→ Activity:
The expected result is the full set of records, copied precisely, with images dropped.

→ Information shown:
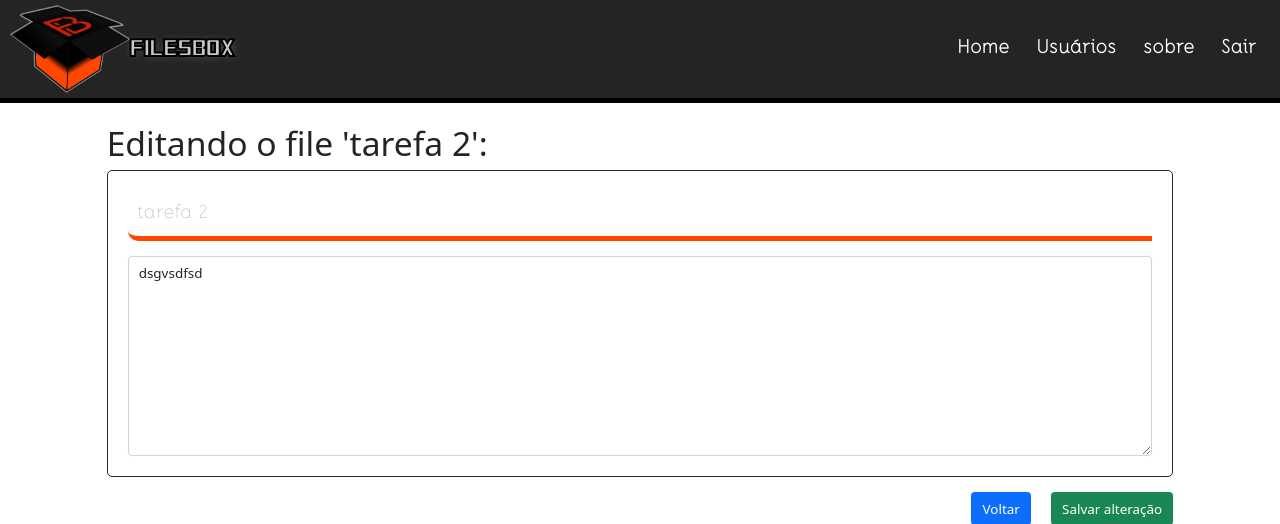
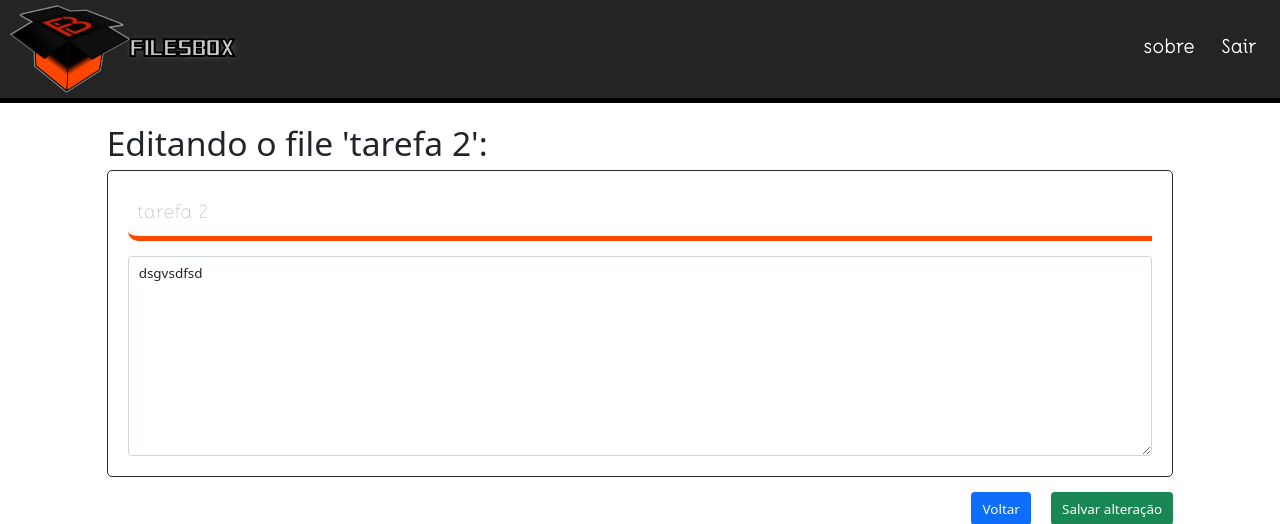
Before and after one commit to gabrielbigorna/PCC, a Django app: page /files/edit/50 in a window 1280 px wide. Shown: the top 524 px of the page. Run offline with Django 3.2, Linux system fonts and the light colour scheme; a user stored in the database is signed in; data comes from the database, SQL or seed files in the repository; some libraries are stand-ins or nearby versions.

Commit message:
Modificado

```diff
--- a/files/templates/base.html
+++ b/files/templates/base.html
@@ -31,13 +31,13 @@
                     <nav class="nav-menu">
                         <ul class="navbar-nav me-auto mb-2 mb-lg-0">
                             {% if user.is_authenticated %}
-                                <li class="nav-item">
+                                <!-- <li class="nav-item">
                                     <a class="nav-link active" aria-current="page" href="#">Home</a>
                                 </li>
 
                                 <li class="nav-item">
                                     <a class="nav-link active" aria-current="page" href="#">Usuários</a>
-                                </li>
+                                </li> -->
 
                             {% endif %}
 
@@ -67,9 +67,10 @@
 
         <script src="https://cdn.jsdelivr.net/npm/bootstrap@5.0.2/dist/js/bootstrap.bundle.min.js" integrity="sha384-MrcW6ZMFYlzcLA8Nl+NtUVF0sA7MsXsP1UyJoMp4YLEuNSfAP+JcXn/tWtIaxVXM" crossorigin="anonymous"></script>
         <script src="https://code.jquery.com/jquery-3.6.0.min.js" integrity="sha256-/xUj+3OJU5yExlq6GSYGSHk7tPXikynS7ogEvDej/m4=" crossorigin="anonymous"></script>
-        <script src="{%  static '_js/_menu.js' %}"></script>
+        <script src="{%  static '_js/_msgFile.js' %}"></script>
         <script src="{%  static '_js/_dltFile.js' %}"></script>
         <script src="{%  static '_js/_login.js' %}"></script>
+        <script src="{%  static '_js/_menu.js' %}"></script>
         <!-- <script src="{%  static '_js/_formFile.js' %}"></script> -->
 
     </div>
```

→ Solution to the exercise:
Before and after one commit to gabrielbigorna/PCC, a Django app: page /files/edit/50 in a window 1280 px wide. Shown: the top 524 px of the page. Run offline with Django 3.2, Linux system fonts and the light colour scheme; a user stored in the database is signed in; data comes from the database, SQL or seed files in the repository; some libraries are stand-ins or nearby versions.

Commit message:
Modificado

```diff
--- a/files/templates/base.html
+++ b/files/templates/base.html
@@ -31,13 +31,13 @@
                     <nav class="nav-menu">
                         <ul class="navbar-nav me-auto mb-2 mb-lg-0">
                             {% if user.is_authenticated %}
-                                <li class="nav-item">
+                                <!-- <li class="nav-item">
                                     <a class="nav-link active" aria-current="page" href="#">Home</a>
                                 </li>
 
                                 <li class="nav-item">
                                     <a class="nav-link active" aria-current="page" href="#">Usuários</a>
-                                </li>
+                                </li> -->
 
                             {% endif %}
 
@@ -67,9 +67,10 @@
 
         <script src="https://cdn.jsdelivr.net/npm/bootstrap@5.0.2/dist/js/bootstrap.bundle.min.js" integrity="sha384-MrcW6ZMFYlzcLA8Nl+NtUVF0sA7MsXsP1UyJoMp4YLEuNSfAP+JcXn/tWtIaxVXM" crossorigin="anonymous"></script>
         <script src="https://code.jquery.com/jquery-3.6.0.min.js" integrity="sha256-/xUj+3OJU5yExlq6GSYGSHk7tPXikynS7ogEvDej/m4=" crossorigin="anonymous"></script>
-        <script src="{%  static '_js/_menu.js' %}"></script>
+        <script src="{%  static '_js/_msgFile.js' %}"></script>
         <script src="{%  static '_js/_dltFile.js' %}"></script>
         <script src="{%  static '_js/_login.js' %}"></script>
+        <script src="{%  static '_js/_menu.js' %}"></script>
         <!-- <script src="{%  static '_js/_formFile.js' %}"></script> -->
 
     </div>
```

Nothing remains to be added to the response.